(Task data)

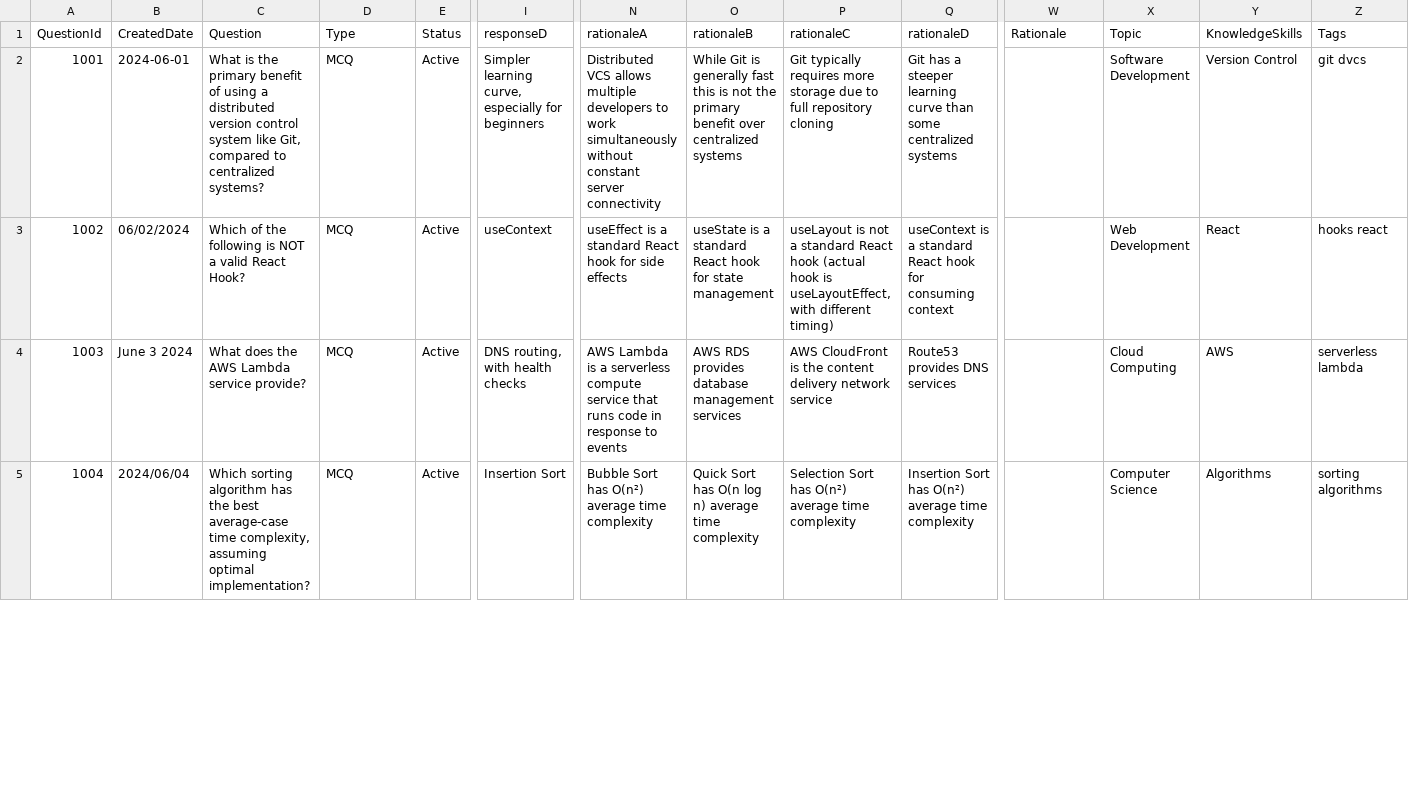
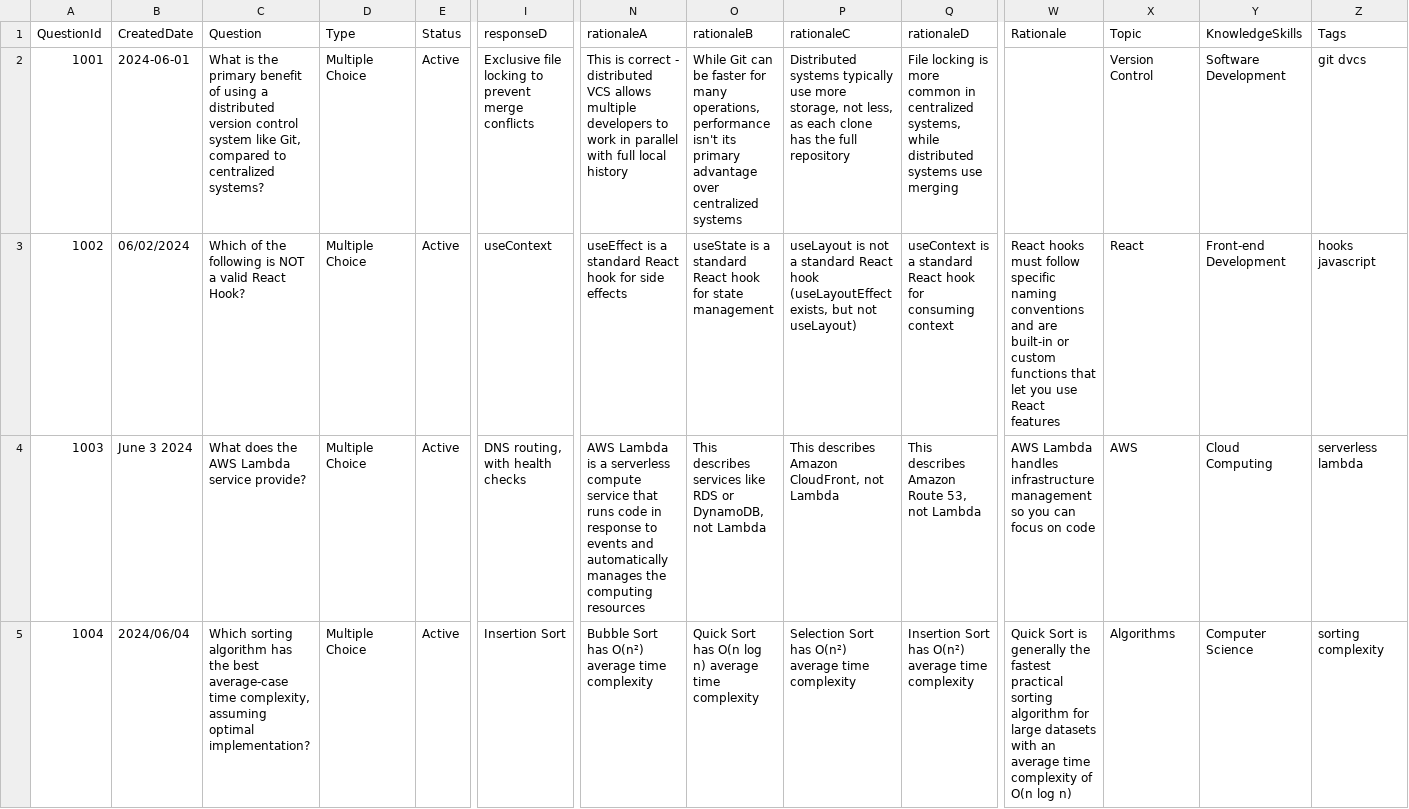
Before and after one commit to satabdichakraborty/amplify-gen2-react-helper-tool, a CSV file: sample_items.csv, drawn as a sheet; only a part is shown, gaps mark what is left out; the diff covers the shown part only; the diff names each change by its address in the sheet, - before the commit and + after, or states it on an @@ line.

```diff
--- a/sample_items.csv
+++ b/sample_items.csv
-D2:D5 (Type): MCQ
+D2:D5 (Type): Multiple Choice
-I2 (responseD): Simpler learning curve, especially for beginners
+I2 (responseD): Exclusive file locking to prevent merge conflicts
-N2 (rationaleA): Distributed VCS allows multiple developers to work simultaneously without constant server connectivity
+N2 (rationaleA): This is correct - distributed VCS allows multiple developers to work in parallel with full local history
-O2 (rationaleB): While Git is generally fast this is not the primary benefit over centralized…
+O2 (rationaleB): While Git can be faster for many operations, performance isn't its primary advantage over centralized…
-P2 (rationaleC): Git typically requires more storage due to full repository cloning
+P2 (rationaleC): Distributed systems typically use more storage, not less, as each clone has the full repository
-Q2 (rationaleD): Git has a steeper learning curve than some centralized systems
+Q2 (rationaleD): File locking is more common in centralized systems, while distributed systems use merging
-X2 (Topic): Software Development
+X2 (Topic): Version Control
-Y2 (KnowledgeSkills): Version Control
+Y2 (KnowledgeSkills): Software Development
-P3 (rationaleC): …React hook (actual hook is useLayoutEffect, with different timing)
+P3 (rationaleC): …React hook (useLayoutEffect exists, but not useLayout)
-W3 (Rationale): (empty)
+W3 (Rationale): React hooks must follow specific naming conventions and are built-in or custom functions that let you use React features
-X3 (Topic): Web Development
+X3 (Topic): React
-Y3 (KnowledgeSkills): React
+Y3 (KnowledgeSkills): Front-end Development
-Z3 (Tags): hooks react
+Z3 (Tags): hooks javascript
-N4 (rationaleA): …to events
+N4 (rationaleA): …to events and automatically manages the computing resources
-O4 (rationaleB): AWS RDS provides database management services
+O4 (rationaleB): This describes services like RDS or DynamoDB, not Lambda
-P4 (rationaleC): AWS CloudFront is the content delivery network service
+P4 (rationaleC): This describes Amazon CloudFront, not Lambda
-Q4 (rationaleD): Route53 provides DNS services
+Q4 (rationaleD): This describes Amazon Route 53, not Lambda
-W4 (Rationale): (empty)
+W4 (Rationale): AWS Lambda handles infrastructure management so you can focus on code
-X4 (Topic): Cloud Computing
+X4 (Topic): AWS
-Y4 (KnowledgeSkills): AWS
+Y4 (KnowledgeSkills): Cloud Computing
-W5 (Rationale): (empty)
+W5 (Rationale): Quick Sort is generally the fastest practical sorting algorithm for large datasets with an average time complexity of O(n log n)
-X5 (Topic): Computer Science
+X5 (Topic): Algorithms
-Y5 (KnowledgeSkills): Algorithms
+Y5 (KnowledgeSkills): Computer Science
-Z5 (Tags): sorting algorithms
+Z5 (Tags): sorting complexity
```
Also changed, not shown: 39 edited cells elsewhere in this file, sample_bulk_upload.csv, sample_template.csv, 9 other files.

(End Task data)
(Task data)

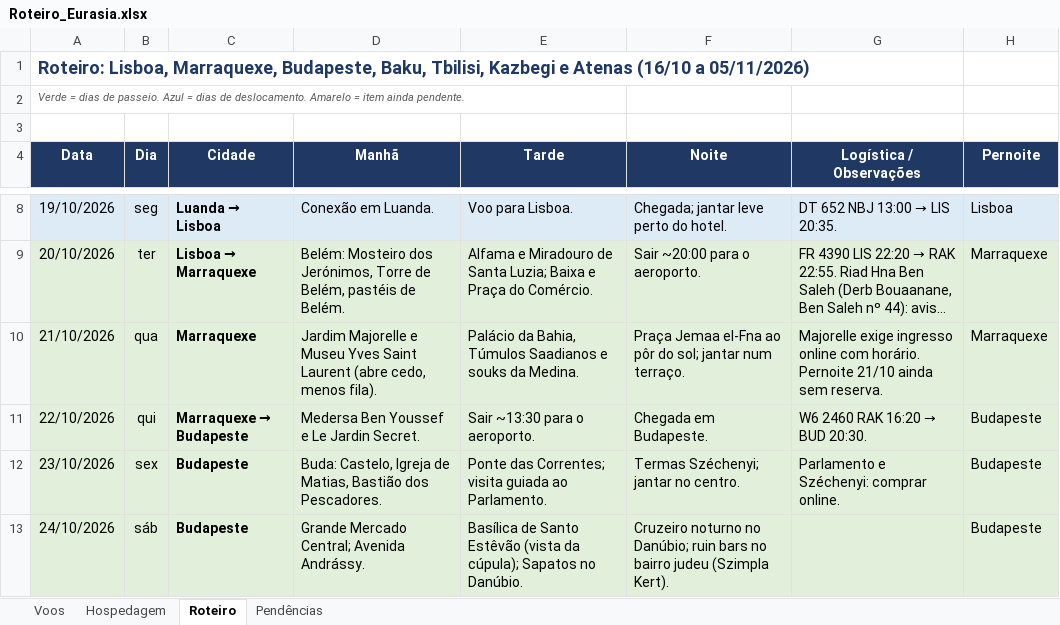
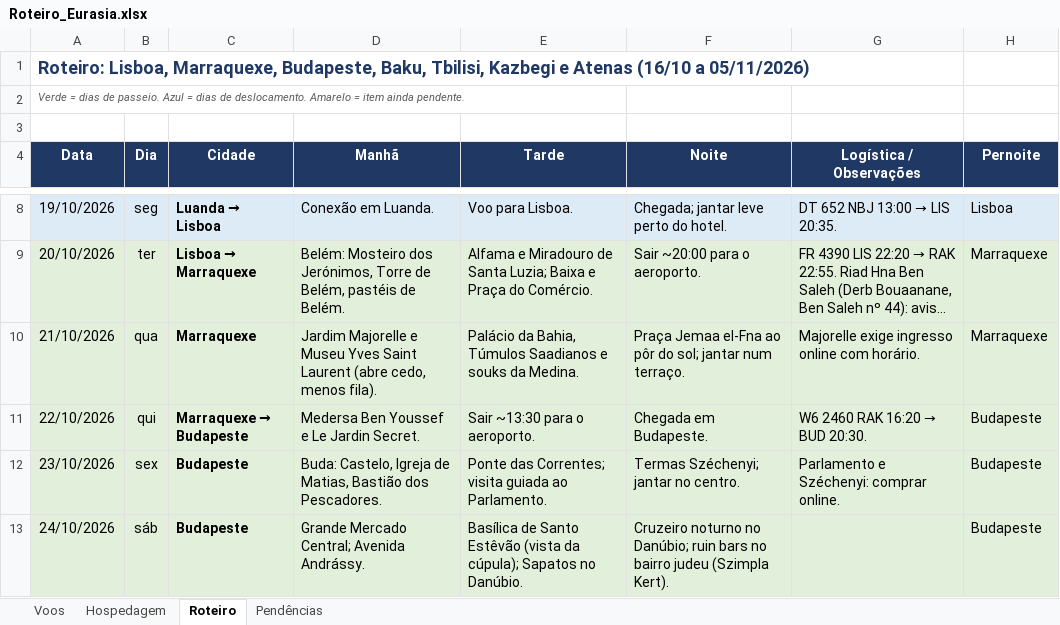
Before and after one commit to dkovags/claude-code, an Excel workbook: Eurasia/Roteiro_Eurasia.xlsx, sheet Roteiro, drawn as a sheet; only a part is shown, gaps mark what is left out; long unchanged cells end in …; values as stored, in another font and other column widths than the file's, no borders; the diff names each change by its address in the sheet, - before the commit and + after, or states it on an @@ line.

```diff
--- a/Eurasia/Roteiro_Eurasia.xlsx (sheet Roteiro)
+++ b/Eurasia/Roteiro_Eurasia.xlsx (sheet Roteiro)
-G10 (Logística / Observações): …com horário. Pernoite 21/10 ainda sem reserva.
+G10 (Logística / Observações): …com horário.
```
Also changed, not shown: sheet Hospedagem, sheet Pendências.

(End Task data)

- [Problem statement]:
Copy out, in full, each line above that has the word "KnowledgeSkills" in it.

- [Solution for this task]:
-Y2 (KnowledgeSkills): Version Control
+Y2 (KnowledgeSkills): Software Development
-Y3 (KnowledgeSkills): React
+Y3 (KnowledgeSkills): Front-end Development
-Y4 (KnowledgeSkills): AWS
+Y4 (KnowledgeSkills): Cloud Computing
-Y5 (KnowledgeSkills): Algorithms
+Y5 (KnowledgeSkills): Computer Science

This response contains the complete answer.